I don't think I knew anybody who had the money for a vacation except a couple of my Dad's construction-hand friends, bachelors, who saved their pay checks for Christmas in California or Arizona. You certainly could not borrow money for a vacation before credit card companies and financial institutions filled Alaskan consumers' mailboxes with card and cash offers. During the winters of yesteryear, construction workers and other seasonal workers with families -- my Dad Fabian for one -- went into debt to the grocery store, dry goods store, drug store, the dentist and other professionals. They ran up tabs and paid their debts in the spring, plus interest, when they finally returned to work or, in the case of trappers like my Dad, sold their catch -- marten, lynx, fox, mink and perhaps beaver -- to a fur buyer.

The Alaska Native Claims Settlement Act was a dream Willie Hensley, Emil Notti and a few others Native leaders incompletely foresaw, and nobody foresaw the wealth and opportunity the claims act would bring to Native corporations and their shareholders after they became Alaska's largest private landowners.

Nobody imagined the Alaska Permanent Fund dividend. Free money from the state of Alaska? You're dreaming. In my childhood, the territory sent old-timers like Shorty Harbell modest checks for "old age relief, but after the old-timer died, the administrator of his or her estate was expected to pay back the territory if the estate contained anything of value that could become converted into cash. (The territory did not get much back. Sourdoughs with a half-century in Alaska who died worth less than $200 were common. One itemized estate record I saw included a list of the old-timers socks under the heading "socks, holes. Value 10 cents.")

The oil industry, the source of most permanent fund money, was exploring statewide and had made important finds on the Kenai Peninsula, but oil's contribution to the economy was modest - as was oil's political power in Juneau. When I left Lathrop High School, I had never met anyone who worked for the oil industry.

In the Sixties, politicians, newspaper editors, academics and a few others with visionary tendencies talked about the future. They only thing they agreed on -- change was coming.
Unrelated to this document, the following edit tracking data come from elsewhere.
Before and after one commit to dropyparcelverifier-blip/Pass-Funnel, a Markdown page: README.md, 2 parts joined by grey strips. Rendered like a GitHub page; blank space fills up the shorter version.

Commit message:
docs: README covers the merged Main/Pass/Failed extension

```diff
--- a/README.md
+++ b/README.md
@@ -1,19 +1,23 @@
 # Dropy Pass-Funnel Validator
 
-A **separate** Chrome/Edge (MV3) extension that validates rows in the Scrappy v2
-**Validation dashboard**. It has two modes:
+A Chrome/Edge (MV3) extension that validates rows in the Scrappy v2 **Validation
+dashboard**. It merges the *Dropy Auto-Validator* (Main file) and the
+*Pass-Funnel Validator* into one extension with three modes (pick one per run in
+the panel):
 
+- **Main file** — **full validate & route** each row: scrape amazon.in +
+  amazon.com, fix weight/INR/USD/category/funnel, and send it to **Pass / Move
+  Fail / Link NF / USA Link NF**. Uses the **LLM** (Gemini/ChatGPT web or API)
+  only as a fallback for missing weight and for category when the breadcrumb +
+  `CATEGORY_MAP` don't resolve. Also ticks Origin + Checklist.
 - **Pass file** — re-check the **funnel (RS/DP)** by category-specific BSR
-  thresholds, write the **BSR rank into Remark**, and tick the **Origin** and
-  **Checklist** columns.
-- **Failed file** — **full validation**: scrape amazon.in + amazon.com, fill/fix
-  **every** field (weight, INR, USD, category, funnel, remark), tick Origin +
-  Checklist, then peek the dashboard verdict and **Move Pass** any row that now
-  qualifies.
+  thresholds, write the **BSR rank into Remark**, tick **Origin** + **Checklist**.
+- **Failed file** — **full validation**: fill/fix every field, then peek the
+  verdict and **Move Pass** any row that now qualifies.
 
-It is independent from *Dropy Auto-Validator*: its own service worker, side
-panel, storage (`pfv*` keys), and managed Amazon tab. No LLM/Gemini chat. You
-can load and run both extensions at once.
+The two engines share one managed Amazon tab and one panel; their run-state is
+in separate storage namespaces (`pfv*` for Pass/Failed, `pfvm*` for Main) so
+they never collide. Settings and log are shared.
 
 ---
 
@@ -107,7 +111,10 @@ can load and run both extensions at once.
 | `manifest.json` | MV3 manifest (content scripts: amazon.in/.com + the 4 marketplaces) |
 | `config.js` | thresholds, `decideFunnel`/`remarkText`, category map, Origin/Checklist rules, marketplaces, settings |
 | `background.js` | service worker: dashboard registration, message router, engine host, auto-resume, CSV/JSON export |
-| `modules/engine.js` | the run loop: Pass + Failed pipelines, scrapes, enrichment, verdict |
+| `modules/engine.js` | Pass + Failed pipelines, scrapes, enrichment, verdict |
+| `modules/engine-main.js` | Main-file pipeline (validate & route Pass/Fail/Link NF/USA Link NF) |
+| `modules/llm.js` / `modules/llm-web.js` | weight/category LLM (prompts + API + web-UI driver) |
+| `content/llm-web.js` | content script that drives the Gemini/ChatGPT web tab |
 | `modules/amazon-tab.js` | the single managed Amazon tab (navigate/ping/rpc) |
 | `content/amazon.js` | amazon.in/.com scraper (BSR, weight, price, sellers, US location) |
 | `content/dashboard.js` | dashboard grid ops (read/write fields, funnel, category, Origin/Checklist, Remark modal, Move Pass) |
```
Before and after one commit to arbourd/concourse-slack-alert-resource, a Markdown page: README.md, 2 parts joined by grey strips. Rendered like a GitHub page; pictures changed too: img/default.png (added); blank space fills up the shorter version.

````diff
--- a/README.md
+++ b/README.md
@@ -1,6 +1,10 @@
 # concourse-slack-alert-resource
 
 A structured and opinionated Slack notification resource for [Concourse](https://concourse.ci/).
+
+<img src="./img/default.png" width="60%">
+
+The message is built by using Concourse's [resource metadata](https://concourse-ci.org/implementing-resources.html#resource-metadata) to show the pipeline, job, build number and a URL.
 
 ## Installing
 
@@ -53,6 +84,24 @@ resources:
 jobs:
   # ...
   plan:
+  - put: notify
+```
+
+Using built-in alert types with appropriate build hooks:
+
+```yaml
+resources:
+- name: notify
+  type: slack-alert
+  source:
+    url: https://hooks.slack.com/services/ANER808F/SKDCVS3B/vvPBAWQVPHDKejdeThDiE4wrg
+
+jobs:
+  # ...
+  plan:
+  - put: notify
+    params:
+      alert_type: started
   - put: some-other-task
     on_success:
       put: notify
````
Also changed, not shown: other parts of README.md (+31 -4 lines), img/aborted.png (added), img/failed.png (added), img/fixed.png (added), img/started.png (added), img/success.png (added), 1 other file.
They certainly were right about that, even if the specifics escaped them.

Michael Carey is the former editorial page editor of the Anchorage Daily News. He can be reached at mcarey@adn.com.



By MICHAEL CAREY